India’s left-arm spinners, first Bisht and later Gayakwad, have caused the most damage in the 2017 tournament. Both have claimed five-fors — Bisht against Pakistan and Gayakway against New Zealand.
But both have nothing on the peerless David, who was the highest wicket-taker in the 2005 edition by some margin. She took 20 wickets in eight games at an average of just 8.35. She was a full six wickets clear of the second highest wicket-taker, and came into that World Cup with the experience of having played 63 ODIs.
Poonam Yadav v Deepa Marathe (nee Kulkarni)
Poonam has just started her ODI career; she has only played 22 ODIs so far.She has taken only nine wickets in the eight matches in the 2017 World Cup. But she has troubled batswomen with her flight and turn, and has thus gone at less than four runs an over.
In contrast, the 2005 World Cup final was the last ODI for left-arm spinner Deepa, who played 59 ODIs for India. Marathe played a supporting role to David and Al Khadeer, though, keeping the runs down (2.7 runs per over) while taking six wickets in eight games.

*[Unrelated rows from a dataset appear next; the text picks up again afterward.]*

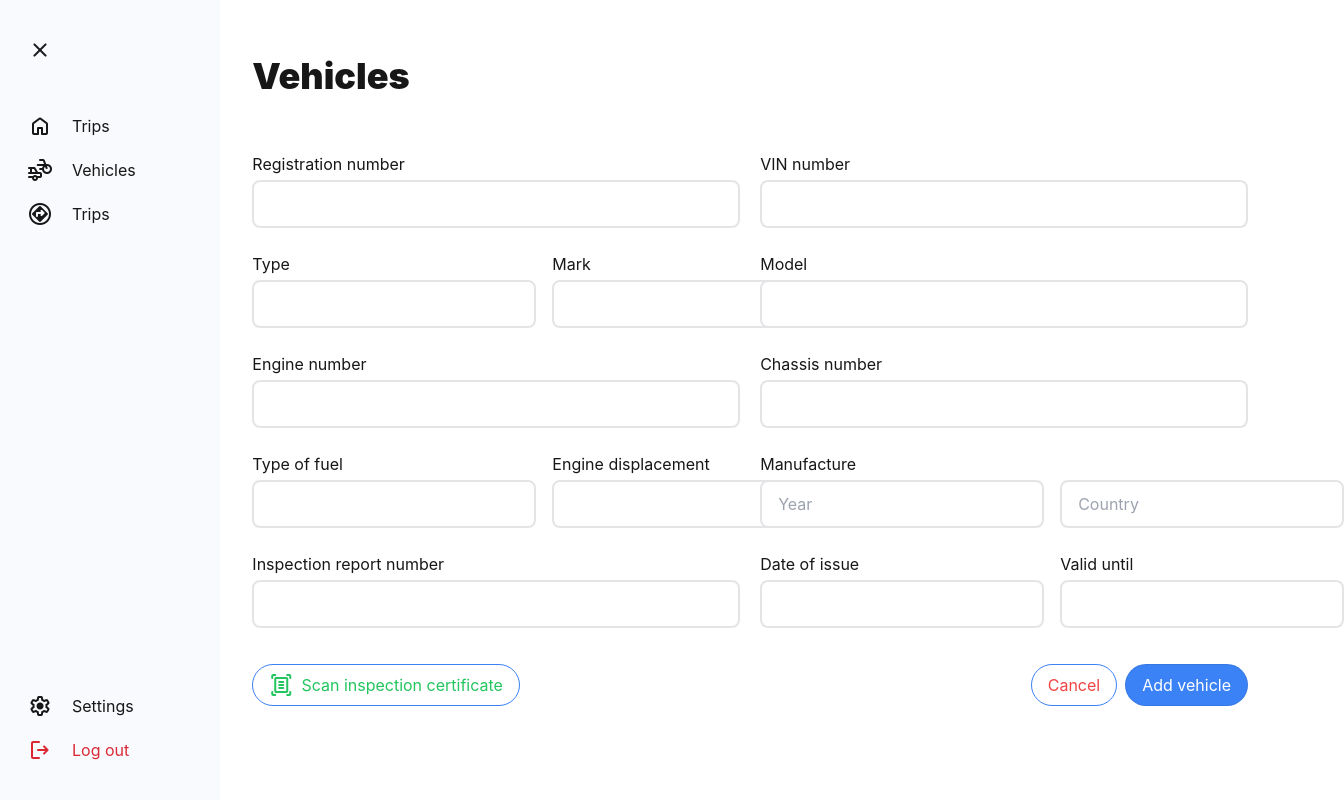
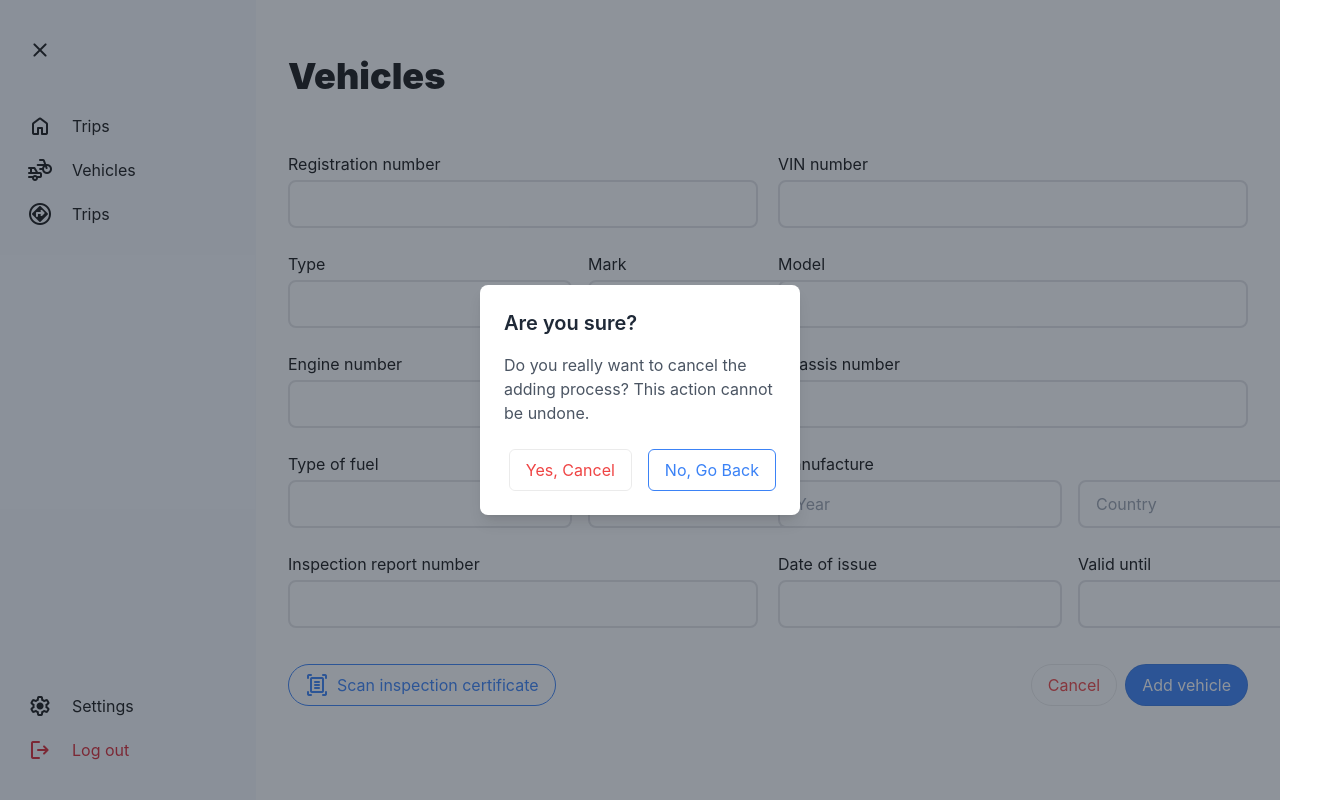
Before and after one commit to nngohuyy/fleet-track, a Next.js app: page /vehicles/add-new-vehicle in a window 1280 px wide. Both pictures are taken after a click on the button "Cancel". Shown: the whole page, 1344 px wide, since content can reach past the window. Built offline with nearby package versions, Linux system fonts and the light colour scheme.

Commit message:
Finalize Vehicles page

```diff
--- a/src/app/layout.tsx
+++ b/src/app/layout.tsx
@@ -37,8 +37,13 @@ export default function RootLayout({
         className={`${geistSans.variable} ${geistMono.variable} antialiased`}
       >
         <div className="flex h-screen">
-          <SideBar />
-          <main className="flex-grow min-h-screen">
+          {/* Sidebar with fixed position */}
+          <aside className="fixed top-0 left-0 w-64 h-full">
+            <SideBar />
+          </aside>
+
+          {/* Main content area, with padding to account for the fixed sidebar */}
+          <main className="flex-grow ml-64 h-full overflow-y-auto pb-8">
             {children}
           </main>
         </div>
--- a/src/app/vehicles/add-new-vehicle/page.tsx
+++ b/src/app/vehicles/add-new-vehicle/page.tsx
@@ -2,12 +2,15 @@
 
 import { useState } from "react";
 import React from "react";
+import { useRouter } from "next/navigation";
 import InputField from "@/components/InputField/InputField";
 import Button from "@/components/Button/Button";
 import API from "@/database/apiList";
+import ConfirmationModal from "@/components/ConfirmationModal/ConfirmationModal";
 
 export default function AddNewVehicle() {
   const vehicleAPI = API.vehicleList;
+  const router = useRouter();
   const [apiError, setApiError] = useState("");
 
   const [registrationNumber, setRegistrationNumber] = useState("");
@@ -24,6 +27,13 @@ export default function AddNewVehicle() {
   const [inspectionReportNumber, setInspectionReportNumber] = useState("");
   const [dateOfIssue, setDateOfIssue] = useState("");
   const [validUntil, setValidUntil] = useState("");
+
+  const [showModal, setShowModal] = useState(false);
+
+  const handleConfirmCancel = () => {
+    setShowModal(false);
+    router.push("/vehicles");
+  }
 
   const handleSubmit = async () => {
     try {
@@ -160,25 +170,25 @@ export default function AddNewVehicle() {
       <div className="inline-flex w-full flex-row justify-between">
         <Button
           variant="outline"
-          color="success"
+          // color="success"
           size="md"
           radius="full"
           startContent={<span className="material-symbols-rounded">document_scanner</span>}
           // isFullWidth
           isDisabled={false}
-          onClick={() => {}}
+          onClick={() => { }}
         >
           Scan inspection certificate
         </Button>
 
         <div className="inline-flex flex-row gap-2">
           <Button
-            variant="outline"
+            variant="ghost"
             color="error"
             size="md"
             radius="full"
             isDisabled={false}
-            onClick={() => {}}
+            onClick={() => setShowModal(true)}
           >
             Cancel
           </Button>
@@ -192,6 +202,14 @@ export default function AddNewVehicle() {
           >
             Add vehicle
           </Button>
+          {showModal && (
+            <ConfirmationModal
+              title="Are you sure?"
+              message="Do you really want to cancel the adding process? This action cannot be undone."
+              onConfirm={() => handleConfirmCancel()}
+              onCancel={() => setShowModal(false)}
+            />
+          )}
         </div>
       </div>
     </div>
--- /dev/null
+++ b/src/components/ConfirmationModal/ConfirmationModal.tsx
@@ -0,0 +1,33 @@
+import React from "react";
+import Button from "@/components/Button/Button";
+
+interface ConfirmationModalProps {
+  title: string;
+  message: string;
+  onConfirm: () => void;
+  onCancel: () => void;
+}
+
+export default function ConfirmationModal({
+  title,
+  message,
+  onConfirm,
+  onCancel,
+}: ConfirmationModalProps) {
+  return (
+    <div className="fixed inset-0 flex items-center justify-center z-50 bg-gray-800 bg-opacity-50">
+      <div className="bg-white rounded-lg p-6 w-80 shadow-lg">
+        <h2 className="text-xl font-semibold text-gray-800 mb-4">{title}</h2>
+        <p className="text-gray-600 mb-6">{message}</p>
+        <div className="flex justify-end gap-4">
+          <Button variant="ghost" color="error" size="md" onClick={onConfirm}>
+            Yes, Cancel
+          </Button>
+          <Button variant="outline" color="primary" size="md" onClick={onCancel}>
+            No, Go Back
+          </Button>
+        </div>
+      </div>
+    </div>
+  );
+}
--- a/src/components/SideBar/SideBar.tsx
+++ b/src/components/SideBar/SideBar.tsx
@@ -2,7 +2,7 @@ import Link from "next/link"
 
 export default function SideBar() {
   return (
-    <div className="w-[256px] h-[100dvh] bg-[#F8FAFD] px-3 py-7 inline-flex flex-col justify-between">
+    <div className="w-full h-full bg-[#F8FAFD] px-3 py-7 inline-flex flex-col justify-between">
       <div className="inline-flex flex-col gap-8">
         <span className="material-symbols-rounded rounded-full w-fit px-4 py-2.5 hover:bg-[#DADADA]">close</span>
         <div className="inline-flex flex-col">
```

This count turns up a tie between these two sides, at four-all. The side of 2005 certainly had the better bowling line up, but the team of 2017 bat much deeper. Also, the intangible values of fitness and fielding do not reflect here, but the current team ticks both those boxes when compared to the 2005 bunch.